▸ TASK BRIEF
Please return every line of the records below that contains the word "HeroSection".

──────── DATA SECTION

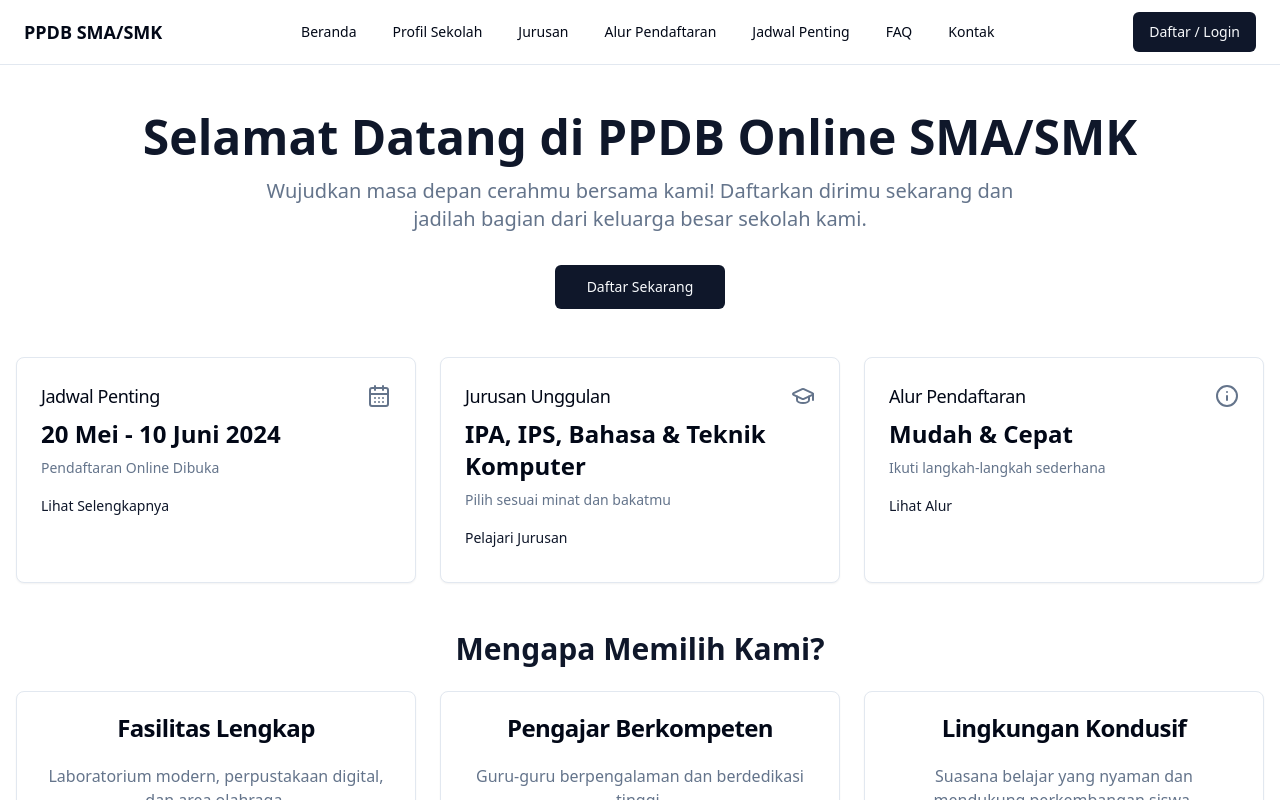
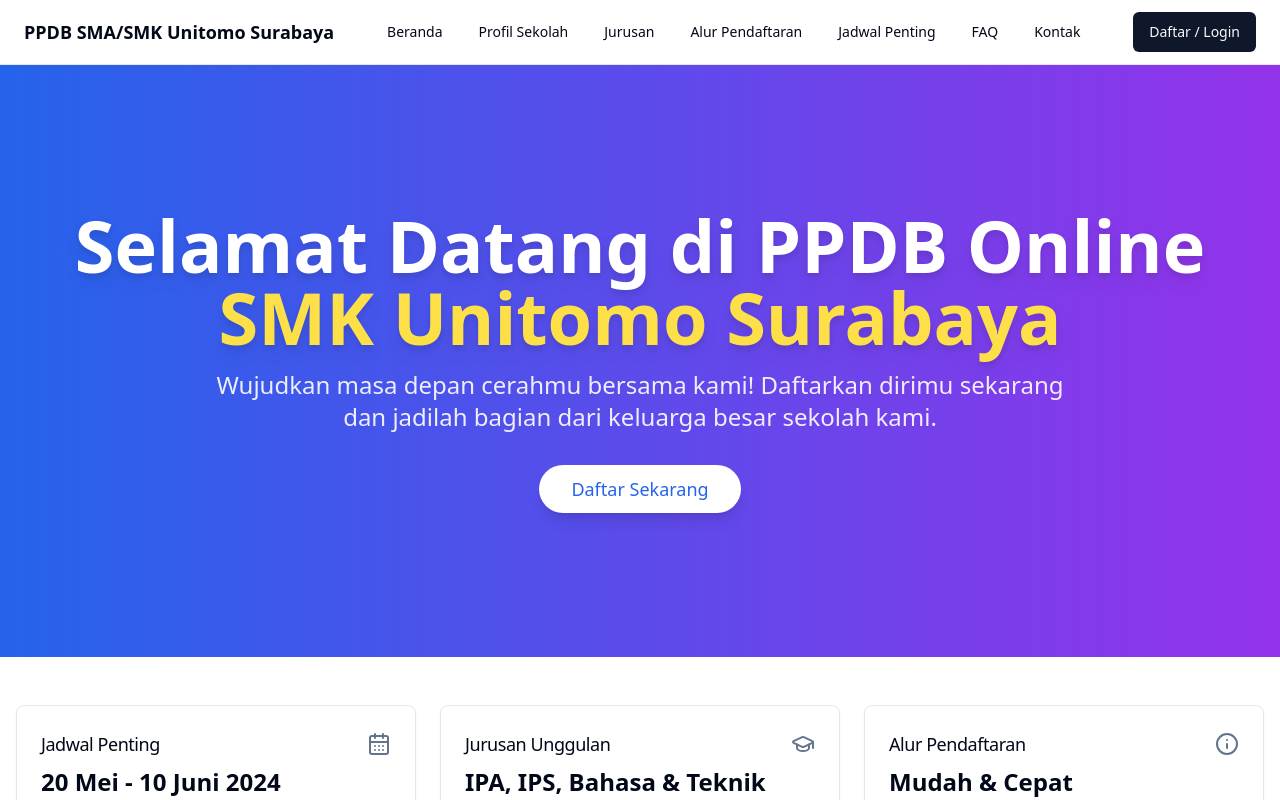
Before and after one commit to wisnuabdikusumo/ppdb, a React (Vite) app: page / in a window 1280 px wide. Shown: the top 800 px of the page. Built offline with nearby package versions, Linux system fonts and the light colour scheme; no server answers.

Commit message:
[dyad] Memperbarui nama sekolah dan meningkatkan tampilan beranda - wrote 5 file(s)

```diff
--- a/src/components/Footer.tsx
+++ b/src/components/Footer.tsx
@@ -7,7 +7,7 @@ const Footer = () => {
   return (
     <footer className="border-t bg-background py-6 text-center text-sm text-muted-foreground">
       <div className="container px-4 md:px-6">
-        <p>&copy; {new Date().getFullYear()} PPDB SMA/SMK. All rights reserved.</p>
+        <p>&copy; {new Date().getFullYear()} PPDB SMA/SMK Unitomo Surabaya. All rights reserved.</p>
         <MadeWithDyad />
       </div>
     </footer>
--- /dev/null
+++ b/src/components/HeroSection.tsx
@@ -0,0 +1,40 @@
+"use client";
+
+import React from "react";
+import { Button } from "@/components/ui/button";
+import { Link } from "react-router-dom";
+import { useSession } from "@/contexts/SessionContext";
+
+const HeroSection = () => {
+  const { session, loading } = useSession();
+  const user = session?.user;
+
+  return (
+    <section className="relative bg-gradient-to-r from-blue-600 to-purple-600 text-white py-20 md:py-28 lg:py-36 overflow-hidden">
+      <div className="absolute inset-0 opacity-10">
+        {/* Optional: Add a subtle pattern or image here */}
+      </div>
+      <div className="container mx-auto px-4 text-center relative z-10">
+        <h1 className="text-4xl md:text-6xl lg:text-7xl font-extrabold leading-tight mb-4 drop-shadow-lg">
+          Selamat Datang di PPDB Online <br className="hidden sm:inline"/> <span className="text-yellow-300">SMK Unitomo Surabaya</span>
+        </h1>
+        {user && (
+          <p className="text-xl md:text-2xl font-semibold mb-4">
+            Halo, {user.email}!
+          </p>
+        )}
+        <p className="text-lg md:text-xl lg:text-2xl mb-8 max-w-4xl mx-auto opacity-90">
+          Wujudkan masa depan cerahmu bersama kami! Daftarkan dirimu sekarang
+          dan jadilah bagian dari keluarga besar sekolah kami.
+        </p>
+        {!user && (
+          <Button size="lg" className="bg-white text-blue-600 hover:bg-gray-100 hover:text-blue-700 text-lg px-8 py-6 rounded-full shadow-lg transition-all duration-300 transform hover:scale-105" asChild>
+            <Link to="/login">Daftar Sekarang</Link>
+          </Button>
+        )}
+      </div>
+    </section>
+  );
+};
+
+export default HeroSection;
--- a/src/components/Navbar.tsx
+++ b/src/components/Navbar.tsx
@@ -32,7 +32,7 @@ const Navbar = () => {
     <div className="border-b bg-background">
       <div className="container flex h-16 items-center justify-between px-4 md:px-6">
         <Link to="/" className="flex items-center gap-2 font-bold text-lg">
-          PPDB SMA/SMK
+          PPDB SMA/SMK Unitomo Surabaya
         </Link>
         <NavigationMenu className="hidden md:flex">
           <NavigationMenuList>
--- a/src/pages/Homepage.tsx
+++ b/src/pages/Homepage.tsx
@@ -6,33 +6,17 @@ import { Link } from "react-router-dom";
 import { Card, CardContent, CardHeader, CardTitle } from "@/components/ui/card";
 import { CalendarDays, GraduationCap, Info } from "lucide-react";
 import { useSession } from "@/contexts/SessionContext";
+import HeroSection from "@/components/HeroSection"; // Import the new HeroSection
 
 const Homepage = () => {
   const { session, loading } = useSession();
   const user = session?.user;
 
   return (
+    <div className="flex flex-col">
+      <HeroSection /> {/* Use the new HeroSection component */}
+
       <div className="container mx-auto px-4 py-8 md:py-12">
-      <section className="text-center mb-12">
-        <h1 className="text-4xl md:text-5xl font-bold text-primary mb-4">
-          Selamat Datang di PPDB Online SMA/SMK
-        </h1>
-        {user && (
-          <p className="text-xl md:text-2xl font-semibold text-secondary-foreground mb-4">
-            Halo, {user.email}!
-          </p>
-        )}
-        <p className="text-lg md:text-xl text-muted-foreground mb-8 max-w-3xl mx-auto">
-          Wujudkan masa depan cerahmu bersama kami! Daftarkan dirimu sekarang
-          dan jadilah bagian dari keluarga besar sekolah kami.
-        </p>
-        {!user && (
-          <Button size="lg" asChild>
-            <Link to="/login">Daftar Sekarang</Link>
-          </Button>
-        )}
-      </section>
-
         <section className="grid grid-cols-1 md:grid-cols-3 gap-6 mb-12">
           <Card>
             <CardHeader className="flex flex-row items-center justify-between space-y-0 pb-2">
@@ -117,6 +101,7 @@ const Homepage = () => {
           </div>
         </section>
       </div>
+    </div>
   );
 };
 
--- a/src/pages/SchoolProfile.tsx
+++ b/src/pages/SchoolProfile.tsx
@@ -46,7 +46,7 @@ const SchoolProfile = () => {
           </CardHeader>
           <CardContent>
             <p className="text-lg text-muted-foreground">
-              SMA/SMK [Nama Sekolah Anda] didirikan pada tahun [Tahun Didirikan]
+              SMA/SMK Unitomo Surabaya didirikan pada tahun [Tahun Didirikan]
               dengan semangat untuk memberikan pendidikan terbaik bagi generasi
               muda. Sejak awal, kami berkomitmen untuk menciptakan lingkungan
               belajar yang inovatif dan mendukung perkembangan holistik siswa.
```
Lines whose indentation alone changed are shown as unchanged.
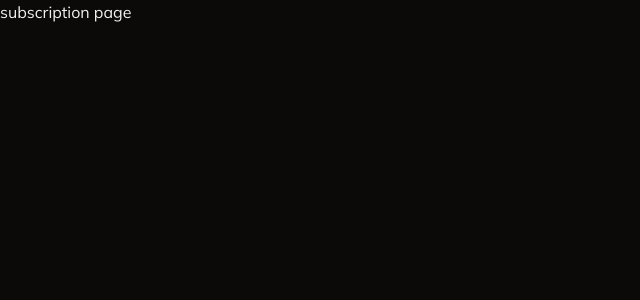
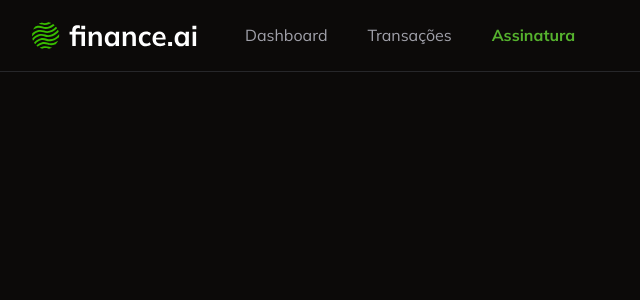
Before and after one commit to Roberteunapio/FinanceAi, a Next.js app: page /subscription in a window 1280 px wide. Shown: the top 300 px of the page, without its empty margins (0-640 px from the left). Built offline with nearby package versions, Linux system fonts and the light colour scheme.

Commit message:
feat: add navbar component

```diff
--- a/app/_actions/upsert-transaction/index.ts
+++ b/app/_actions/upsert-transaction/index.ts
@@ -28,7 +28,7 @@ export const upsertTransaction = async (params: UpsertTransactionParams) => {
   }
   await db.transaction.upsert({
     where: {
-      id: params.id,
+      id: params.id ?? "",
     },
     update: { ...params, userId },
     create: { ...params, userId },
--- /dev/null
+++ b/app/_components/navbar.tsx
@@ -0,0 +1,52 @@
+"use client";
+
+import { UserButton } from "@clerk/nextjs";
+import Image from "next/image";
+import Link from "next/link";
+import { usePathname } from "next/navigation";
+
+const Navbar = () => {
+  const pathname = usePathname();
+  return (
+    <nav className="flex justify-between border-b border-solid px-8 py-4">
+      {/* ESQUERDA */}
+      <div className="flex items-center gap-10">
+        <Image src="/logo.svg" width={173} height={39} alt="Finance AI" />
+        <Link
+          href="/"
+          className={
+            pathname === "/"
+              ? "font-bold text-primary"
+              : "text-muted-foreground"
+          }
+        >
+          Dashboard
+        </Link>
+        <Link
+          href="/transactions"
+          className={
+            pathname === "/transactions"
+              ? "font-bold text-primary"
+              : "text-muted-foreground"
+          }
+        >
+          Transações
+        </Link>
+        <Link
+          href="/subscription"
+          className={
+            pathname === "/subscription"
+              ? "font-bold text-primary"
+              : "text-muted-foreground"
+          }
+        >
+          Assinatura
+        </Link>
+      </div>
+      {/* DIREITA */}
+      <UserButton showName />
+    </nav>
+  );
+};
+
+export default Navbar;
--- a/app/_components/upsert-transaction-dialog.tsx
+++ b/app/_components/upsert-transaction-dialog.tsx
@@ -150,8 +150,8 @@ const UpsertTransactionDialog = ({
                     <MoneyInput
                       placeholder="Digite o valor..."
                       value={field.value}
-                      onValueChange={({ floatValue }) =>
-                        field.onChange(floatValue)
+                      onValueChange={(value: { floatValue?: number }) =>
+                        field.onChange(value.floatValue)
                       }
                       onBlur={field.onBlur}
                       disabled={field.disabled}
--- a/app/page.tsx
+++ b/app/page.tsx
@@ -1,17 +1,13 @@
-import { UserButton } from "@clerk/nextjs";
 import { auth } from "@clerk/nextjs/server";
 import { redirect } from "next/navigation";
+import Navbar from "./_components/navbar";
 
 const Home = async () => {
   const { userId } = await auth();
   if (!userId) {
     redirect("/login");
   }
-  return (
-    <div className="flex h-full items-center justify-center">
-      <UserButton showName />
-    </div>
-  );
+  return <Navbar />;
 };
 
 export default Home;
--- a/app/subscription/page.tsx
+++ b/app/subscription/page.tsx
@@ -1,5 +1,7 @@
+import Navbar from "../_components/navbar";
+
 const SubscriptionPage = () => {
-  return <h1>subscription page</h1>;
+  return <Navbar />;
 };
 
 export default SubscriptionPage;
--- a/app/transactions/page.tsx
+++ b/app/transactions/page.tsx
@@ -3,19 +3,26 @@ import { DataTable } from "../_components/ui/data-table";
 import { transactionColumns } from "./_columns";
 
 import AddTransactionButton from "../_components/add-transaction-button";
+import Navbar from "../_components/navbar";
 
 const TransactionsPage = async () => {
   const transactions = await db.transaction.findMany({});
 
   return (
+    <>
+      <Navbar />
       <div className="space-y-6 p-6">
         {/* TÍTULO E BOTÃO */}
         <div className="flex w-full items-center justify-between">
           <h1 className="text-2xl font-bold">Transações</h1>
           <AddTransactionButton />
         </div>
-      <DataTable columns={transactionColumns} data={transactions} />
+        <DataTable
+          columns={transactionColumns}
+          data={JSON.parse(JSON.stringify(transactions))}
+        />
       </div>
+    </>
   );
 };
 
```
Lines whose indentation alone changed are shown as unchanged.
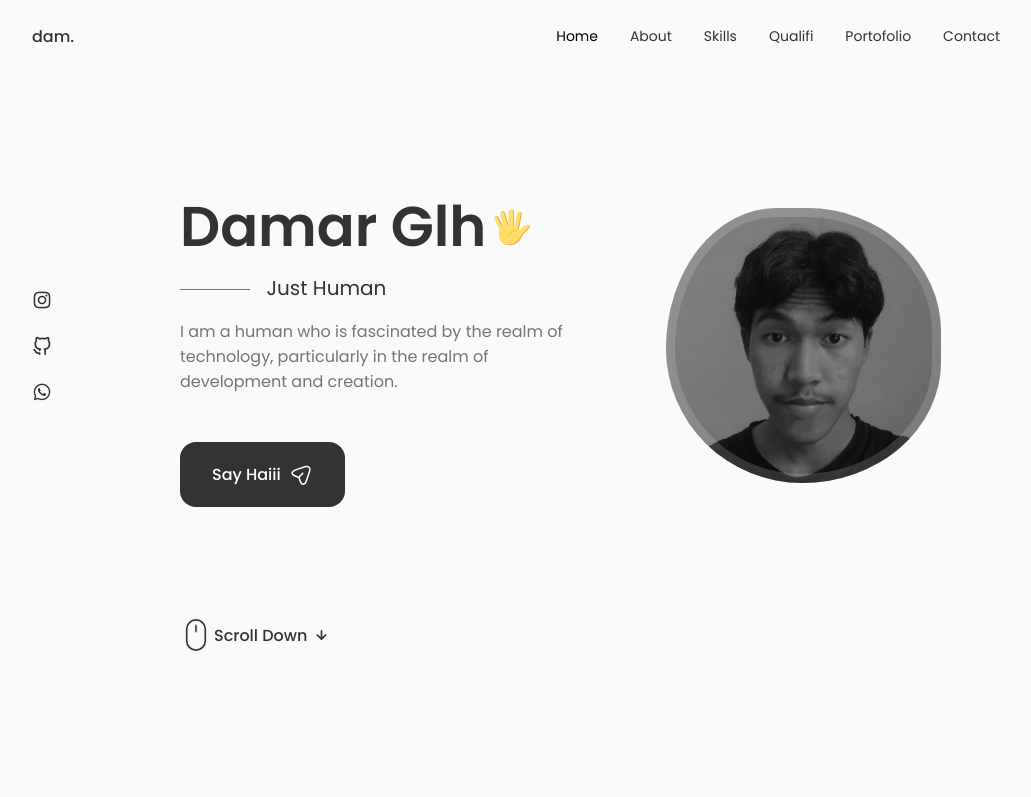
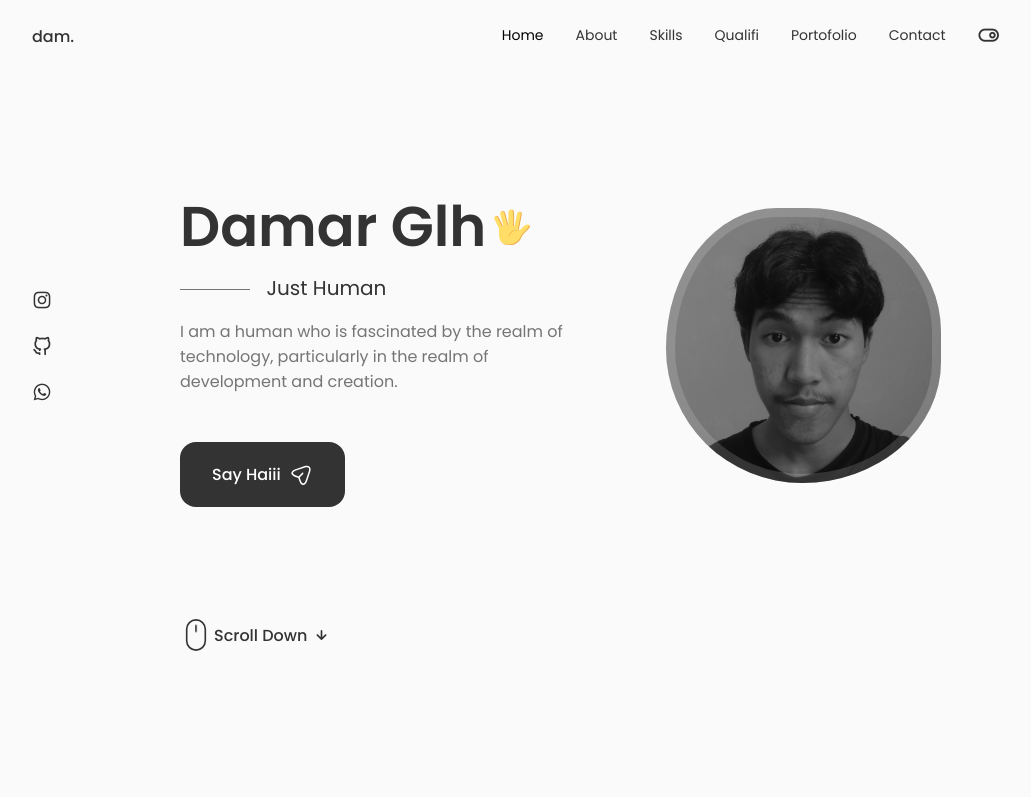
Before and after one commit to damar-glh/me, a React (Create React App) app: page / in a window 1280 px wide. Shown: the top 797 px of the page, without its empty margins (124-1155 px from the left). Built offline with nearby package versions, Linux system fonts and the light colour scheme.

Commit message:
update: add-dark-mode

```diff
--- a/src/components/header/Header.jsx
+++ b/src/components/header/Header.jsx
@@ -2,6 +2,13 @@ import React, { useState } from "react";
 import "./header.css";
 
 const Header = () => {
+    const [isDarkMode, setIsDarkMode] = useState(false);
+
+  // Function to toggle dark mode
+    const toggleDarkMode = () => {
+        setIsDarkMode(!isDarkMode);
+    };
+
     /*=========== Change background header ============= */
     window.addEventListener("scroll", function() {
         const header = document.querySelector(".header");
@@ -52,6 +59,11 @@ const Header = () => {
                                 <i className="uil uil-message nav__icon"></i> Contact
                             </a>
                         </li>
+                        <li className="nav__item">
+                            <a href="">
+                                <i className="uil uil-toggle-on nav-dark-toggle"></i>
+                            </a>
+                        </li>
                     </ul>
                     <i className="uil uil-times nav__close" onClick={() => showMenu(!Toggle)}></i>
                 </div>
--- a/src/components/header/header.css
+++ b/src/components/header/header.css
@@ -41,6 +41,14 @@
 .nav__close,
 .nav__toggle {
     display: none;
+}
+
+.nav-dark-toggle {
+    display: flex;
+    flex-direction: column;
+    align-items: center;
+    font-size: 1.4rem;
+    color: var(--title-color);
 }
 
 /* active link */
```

────────────────

▸ RESPONSE BOX
+++ b/src/components/HeroSection.tsx
+const HeroSection = () => {
+export default HeroSection;
+import HeroSection from "@/components/HeroSection"; // Import the new HeroSection
+      <HeroSection /> {/* Use the new HeroSection component */}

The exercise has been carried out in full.